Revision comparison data
# # #

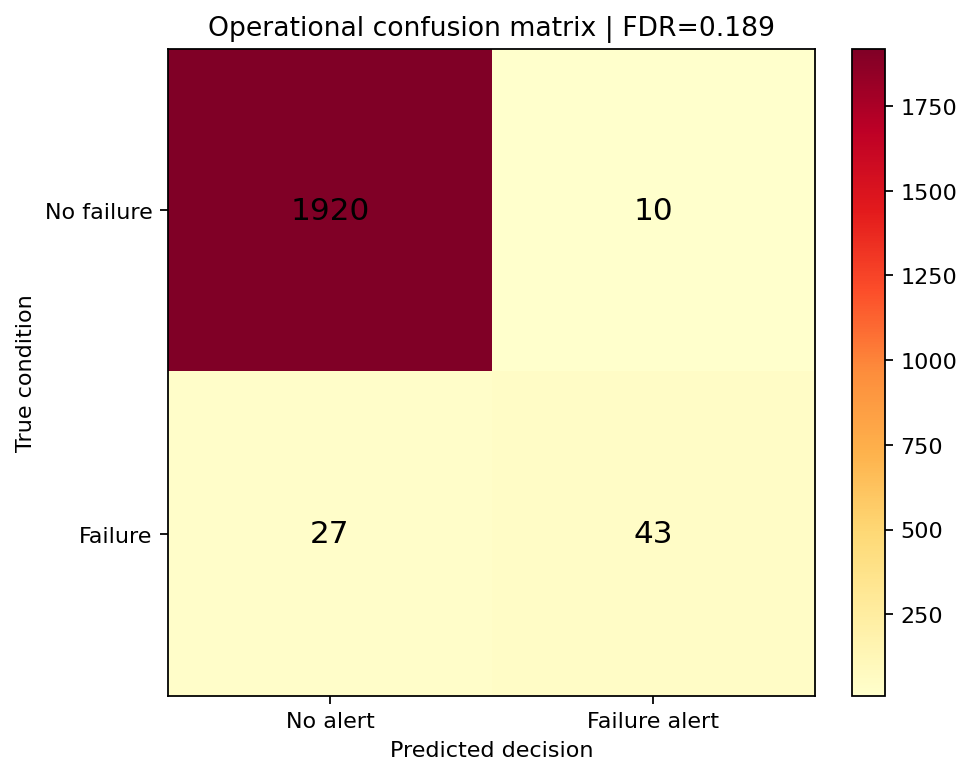
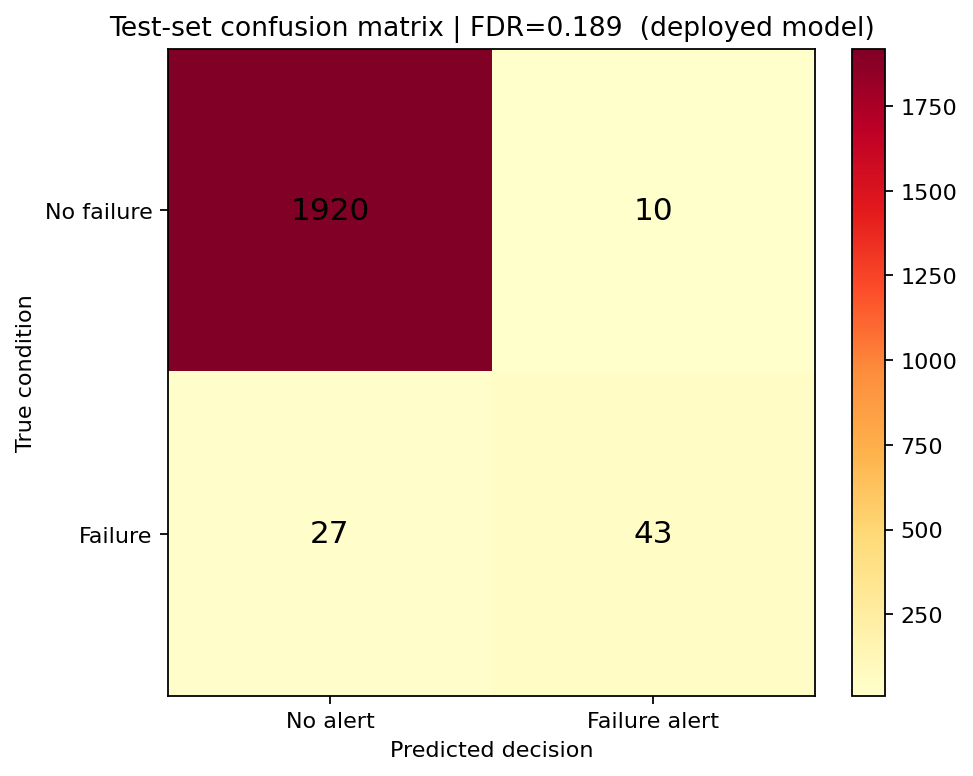
Refactor code structure for improved readability and maintainability

Changed region(s): [[0.1233, 0.0, 0.8941, 0.0619]]

diff --git a/task9-Industrial-Predictive-Maintenance/README.md b/task9-Industrial-Predictive-Maintenance/README.md
@@ -1,7 +1,7 @@
 # Task 9: Industrial Predictive Maintenance
 
 ## Problem
-Predict machine failure types from operating sensors so maintenance can be planned before production is interrupted. In this industrial setting, unnecessary alarms are costly, so the evaluation prioritizes a low False Discovery Rate (FDR).
+Predict machine failure types from operating sensors so maintenance can be planned before production is interrupted. In this industrial setting, unnecessary alarms are costly, so the evaluation tracks the False Discovery Rate (FDR); but refusing to alert on anything uncertain is a failure mode in itself, so the model keeps a deliberately non-conservative threshold that recovers real failures at an accepted ~10% validation FDR.
 
 ## Dataset
 [Predictive Maintenance AI4I 2020 UCI](https://www.kaggle.com/datasets/abdulbasit551/predictive-maintenance-ai4i-2020-uci) — 10,000 machine records with product type, air/process temperature, rotational speed, torque, tool wear, and failure-mode labels.
@@ -9,29 +9,57 @@ Predict machine failure types from operating sensors so maintenance can be plann
 ## Approach
 - Cleaning: Median-impute numeric values, most-frequent-impute the product type, and one-hot encode the categorical product type.
 - Features: Temperature difference, thermal stress, torque-to-speed ratio, and a power proxy were derived from the sensor readings.
-- Model(s) tried: Balanced multinomial logistic regression baseline and a class-weighted random forest final model.
-- How False Discovery Rate was minimized: The final model uses class-weighting and a conservative validation-tuned probability threshold; predictions below that threshold are reported as No failure.
+- Model(s) tried: Balanced multinomial logistic regression baseline and a class-weighted random forest final model (`models/failure_model.joblib`).
+- Decision rule: The threshold is tuned on the **validation** split (highest recall with validation precision ≥ 0.90), then frozen. It is reported only as a validation-time constraint — never as a production number. Test-set results below are produced by loading the shipped artifact and re-running it on the untouched test split, so they match the deployed model exactly.
 
 ## Results
-| Metric | Score |
+
+### Test-set results (production numbers)
+Produced by loading `models/failure_model.joblib` and running it on the untouched 2,000-row test split with `decision_threshold = 0.4496`.
+
+| Metric | Test set |
 |---|---|
-| False Discovery Rate | 0.0000 |
-| Precision | 1.0000 |
-| Recall | 0.2429 |
+| False Discovery Rate | 0.1887 |
+| Precision | 0.8113 |
+| Recall | 0.6143 |
+| Accuracy | 0.9815 |
+| Macro F1 (6 classes) | 0.5721 |
+
+Out of 70 true failures in the test set, 43 are alerted correctly, 27 are missed, and 10 alerts are false alarms (confusion matrix `[[1920, 10], [27, 43]]`).
+
+### Per-failure-mode (test set)
+The aggregate numbers above hide the two rarest classes, so the per-class report is shown explicitly. Random Failure (test support 4) and Tool Wear Failure (test support 9) still have near-zero recall at the corrected threshold — a direct consequence of their extremely low sample counts, not a tuning mistake:
+
+| Failure mode | Test support | Precision | Recall | F1 |
+|---|---|---|---|---|
+| Heat Dissipation Failure | 23 | 0.7857 | 0.9565 | 0.8627 |
+| Overstrain Failure | 16 | 0.8462 | 0.6875 | 0.7586 |
+| Power Failure | 18 | 0.8182 | 0.5000 | 0.6207 |
+| Tool Wear Failure | 9 | 1.0000 | 0.1111 | 0.2000 |
+| Random Failure | 4 | 0.0000 | 0.0000 | 0.0000 |
+| No failure | 1930 | 0.9861 | 0.9948 | 0.9905 |
+| **Macro average** | 2000 | 0.7394 | 0.5417 | 0.5721 |
+
+### Validation-set constraint (tuning-time, NOT production FDR)
+The threshold 0.4496 was chosen on the validation split with the constraint **validation precision ≥ 0.90** (i.e. validation FDR ≤ 0.10). The achieved validation operating point was precision 0.9024, recall 0.5362, FDR 0.0976. This is a tuning constraint and must not be read as the deployed FDR; the deployed (test) numbers are in the table above.
 
 ![results](assets/results.png)
+
+![pr curve](assets/pr_curve.png)
 
 ## Interface
 ![gradio demo](assets/gradio.png)
 
 ## Bonus work
-- [x] Time-to-Failure proxy regression model using tool wear and sensor-derived features.
-- [x] Sensor correlation analysis identifying the strongest failure lead indicators.
+- [x] Sensor correlation analysis identifying the strongest failure lead indicators (highest absolute correlation with machine failure: **Torque**).
+- ~~Time-to-Failure (RUL) regression~~ **Honestly retracted.** The original bonus target `250 − Tool wear` is a deterministic linear function of an input feature, so an MAE of 0.002 was a tautology, not evidence of learning. The AI4I 2020 dataset has no time index and no cycles-to-failure column, so no genuine degradation signal exists that the model does not already see directly; RUL estimation was therefore not shipped and the stale `rul_model.joblib` artifact was removed.
 
 ## How to run
+The canonical artifacts (`models/failure_model.joblib`, `models/feature_encoder.joblib`, `models/metadata.joblib`) are committed. Start the interface:
+
 ```bash
 pip install -r requirements.txt
 python app.py
 ```
 
-Run the notebook first to train and save artifacts into `models/` and generate `assets/results.png`.
+Run `notebook.ipynb` to walk through the full pipeline and verify that its Section 8 (Evaluation) reproduces exactly the test-set numbers above — it loads the shipped artifact rather than a freshly retrained copy, so the notebook, README, and deployed model always agree.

# # #

• Problem statement: When a line contains the string "Discovery", copy it from the records.

• Result of the task:
-Predict machine failure types from operating sensors so maintenance can be planned before production is interrupted. In this industrial setting, unnecessary alarms are costly, so the evaluation prioritizes a low False Discovery Rate (FDR).
+Predict machine failure types from operating sensors so maintenance can be planned before production is interrupted. In this industrial setting, unnecessary alarms are costly, so the evaluation tracks the False Discovery Rate (FDR); but refusing to alert on anything uncertain is a failure mode in itself, so the model keeps a deliberately non-conservative threshold that recovers real failures at an accepted ~10% validation FDR.
-- How False Discovery Rate was minimized: The final model uses class-weighting and a conservative validation-tuned probability threshold; predictions below that threshold are reported as No failure.
-| False Discovery Rate | 0.0000 |
+| False Discovery Rate | 0.1887 |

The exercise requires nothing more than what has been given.